Closer to a segment from FANTASIA than its Best Experimental/Abstract Animation award from OIAF might suggest, VIRTUOSO VIRTUAL is nonetheless the most purely beautiful short in the program. Under a stirring overture from Handel’s opera The Alchemist, a swath of watery black ink dances across the screen, creating its own live form with the ebb and flow of the music. It’s visually striking, but what’s more impressive is how that little inkblot starts to develop a personality.
PALMIPEDARIUM (France, dir. Jeremy Clapin)
What begins as an impressionistic coming-of-age story becomes a childhood exercise in magical realism. A farm boy with an affinity for ducks hates that his stern father takes him hunting. Then a mysterious duck-billed creature appears, but is it real or imaginary? The film’s subject matter and storybook look borrow heavily from the works of Chris van Allsburg and Maurice Sendak (seriously, Where the Wild Things Are is all over this one), but it’s all the better for it.
TWO WEEKS – TWO MINUTES (Canada, dir. Judith Poirier)
This dadaist assemblage of typefaces and cliched graphic design elements recalls the work of Warhol and the found-footage films of the ’60s. The most impenetrable film of the lot, it seems to have been included in this series because of its origins: Artist Poirier printed images simultaneously on paper and film stock, resulting in this noisy and disorienting slideshow/meta-commentary. Not necessarily a nut that needs cracking, but still achieves a cool effect.
OHAYO CAROTENE (Japan, dir. Saki Iyori)
The series’ second Japanese music clip is even goofier than the first. I was a sucker for this one from the start because the cute little pop song that leads the film prominently features glockenspiel. Add to that the Crayola colors, the backgrounds made of crumpled construction paper, and the loose and stretchy character design with biiig round mouths that just can’t help but sing along to the (instrumental) tune, and you’ve got a mad two-minute sugar rush of music and movement.
LONELY BONES (France/Netherlands, dir. Rosto)
Surreal, hallucinatory and madly inventive, this makes David Lynch look like Jim Henson. LONELY BONES would have been my favorite short of the night had it not scared the crap out of me and everyone around me. This is the stuff nightmares are made of. Or it may just be a total nightmare. It seems to be a Faustian parable, at least. A terrified man must return a briefcase to the depths, but in exchange for what? To send away the marauding ghouls with burlap-sack faces?

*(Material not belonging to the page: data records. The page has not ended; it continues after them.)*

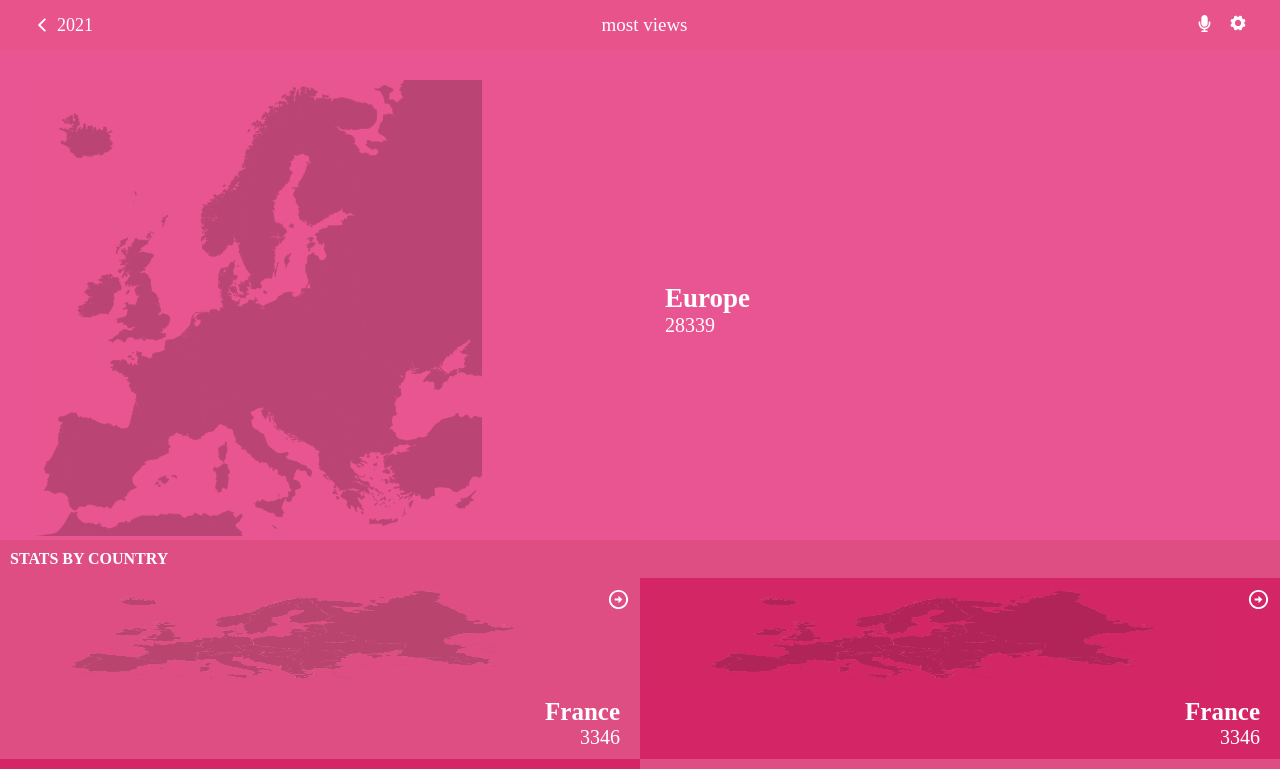
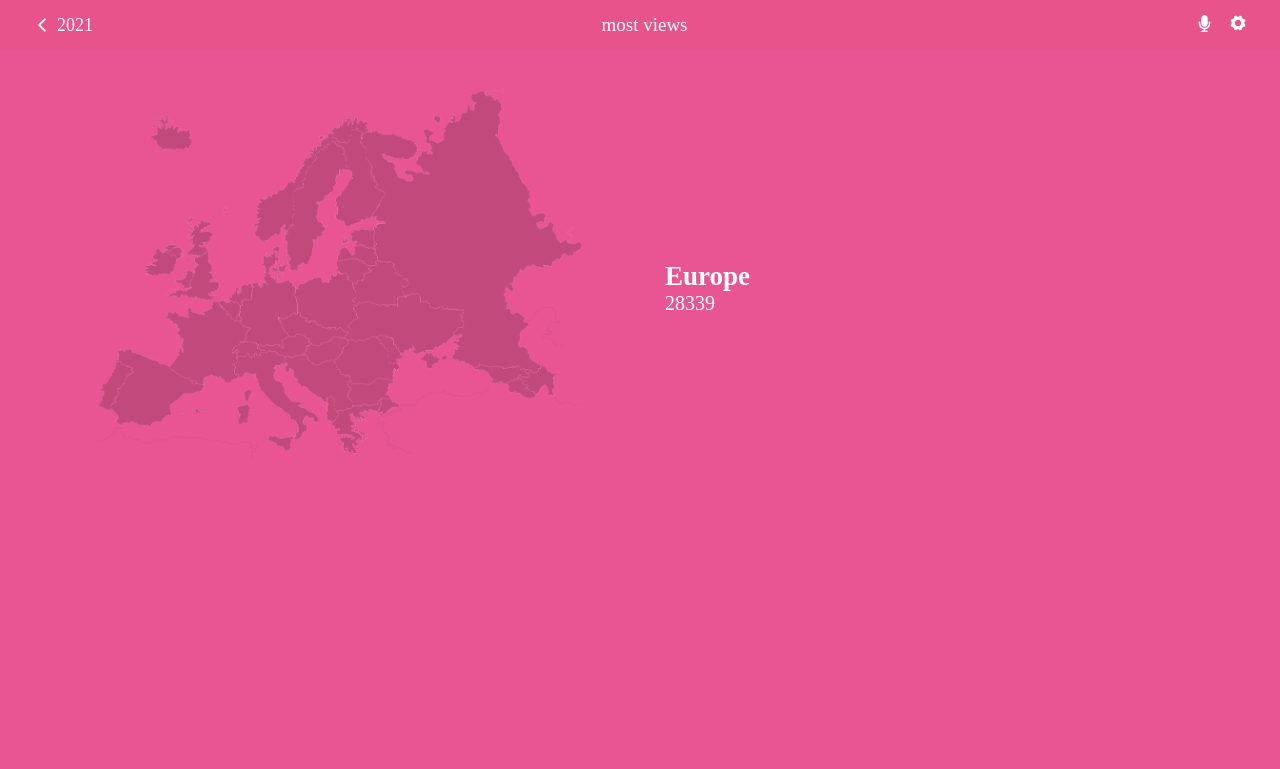
Before and after one commit to moise10r/covid_19_app, a React (Create React App) app: page /detail in a window 1280 px wide. Shown: the top 769 px of the page. Built offline with nearby package versions, Linux system fonts and the light colour scheme.

Commit message:
Add detail page layout

```diff
--- a/src/App.js
+++ b/src/App.js
@@ -1,16 +1,14 @@
 import { Route, Switch } from 'react-router-dom';
-import TopBar from './component/common/jsx/TopBar/topBar';
 import Home from './component/features/HomePage/home';
+import Detail from './component/features/DetailPage/detail';
 import './app.scss';
-import Detail from './component/features/DetailPage/detail';
 
 function App() {
   return (
     <div className="App">
-      <TopBar />
       <Switch>
-        <Route path="/" component={Home} />
         <Route path="/detail" component={Detail} />
+        <Route path="/" exact component={Home} />
       </Switch>
     </div>
   );
--- a/src/component/common/jsx/TopBar/topBar.jsx
+++ b/src/component/common/jsx/TopBar/topBar.jsx
@@ -1,4 +1,5 @@
 import React from 'react';
+import { Link } from 'react-router-dom';
 import { IconContext } from 'react-icons';
 import { IoIosArrowBack, IoIosSettings } from 'react-icons/io';
 import { FaMicrophone } from 'react-icons/fa';
@@ -8,11 +9,11 @@ const TopBar = () => (
   <div className="top-navbar">
     <div className="main-wrapper">
       <div className="left-container">
-        <span>
+        <Link to="/detail">
           <IconContext.Provider value={{ className: 'back' }}>
             <IoIosArrowBack />
           </IconContext.Provider>
-        </span>
+        </Link>
         <span>2021</span>
       </div>
       <div className="center-container">
--- a/src/component/common/jsx/TopBar/topBar.scss
+++ b/src/component/common/jsx/TopBar/topBar.scss
@@ -18,13 +18,15 @@
 
   .left-container {
     @include flex;
+    span {
+      color: $text-color;
+      font-size: 1.8rem;
+    }
 
-    span {
+    a {
       @include flex;
-
       font-size: 1.8rem;
       color: $text-color;
-
       .back {
         margin-right: 0.5rem;
         font-size: 2rem;
--- a/src/component/features/DetailPage/detail.jsx
+++ b/src/component/features/DetailPage/detail.jsx
@@ -1,9 +1,29 @@
 import React from 'react';
+import TopBar from '../../common/jsx/TopBar/topBar';
+import continentMap from '../HomePage/europ_map.png';
 
 const Detail = () => (
-  <div>
-    details
-  </div>
+  <>
+    <TopBar />
+    <div className="main-home-section">
+      <div className="main-home-wrapper">
+        <div className="continent-container">
+          <div className="left-container">
+            <div className="img-wrapper">
+              <div className="bg" />
+              <img src={continentMap} alt="continent-img" />
+            </div>
+          </div>
+          <div className="right-container">
+            <div className="content-wrapper">
+              <h1>Europe</h1>
+              <span>28339</span>
+            </div>
+          </div>
+        </div>
+      </div>
+    </div>
+  </>
 );
 
 export default Detail;
--- a/src/component/features/HomePage/home.jsx
+++ b/src/component/features/HomePage/home.jsx
@@ -4,8 +4,11 @@ import { BiRightArrowCircle } from 'react-icons/bi';
 import './home.scss';
 import continent from './europe.png';
 import continentMap from './europ_map.png';
+import TopBar from '../../common/jsx/TopBar/topBar';
 
 const Home = () => (
+  <>
+    <TopBar />
     <div className="main-home-section">
       <div className="main-home-wrapper">
         <div className="continent-container">
@@ -149,6 +152,7 @@ const Home = () => (
         </div>
       </div>
     </div>
+  </>
 );
 
 export default Home;
```
Lines whose indentation alone changed are shown as unchanged.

It’s hard to say exactly what’s going on, but is it ever effective. Rosto achieves so many neat effects with this short–live-action mixed with animation, shape-shifting demons, a noir cityscape that literally drips with evil–that you’ll need to keep an eye out for that name.
BLESS YOU (Canada, dir. David Barlow-Krelina)
First thing’s first: the dingy, urban, fish-eyed animation style here is really fun to look at because you’ve never seen anything like it before. Secondly, you have to admire an animated short that looks this detailed and amazing, and then spends the vast majority of its running time and kinetic energy on the set-up to a single, dumb joke. That the punchline totally works is all to its credit.
BUT MILK IS IMPORTANT (Norway, dir. Eirik Gronmo Bjornsen & Anna Mantzaris)
A recluse’s worst anxieties suddenly personify themselves as a giant fluffy creature that won’t leave the poor guy alone. Don’t worry, he’s here to help. The programmers deserve praise for placing this one last. Out of the 11 shorts, BUT MILK IS IMPORTANT does the most to demonstrate all that animation can do effectively. It creates a sympathetic character, shows us his world, challenges him dramatically, and leaves us feeling like we took part in the journey. There’s even–gasp!–some well-placed dialogue here, not to mention quirky claymation design, tight storytelling, and an uplifting resolution.
Best of the Ottawa International Animation Film Festival 2013
Saturday, January 18th & Sunday, January 19th, 3:00pm
Institute of Contemporary Art, Barbara Lee Theater (100 Northern Ave., Boston, MA 02210)
$5 members & students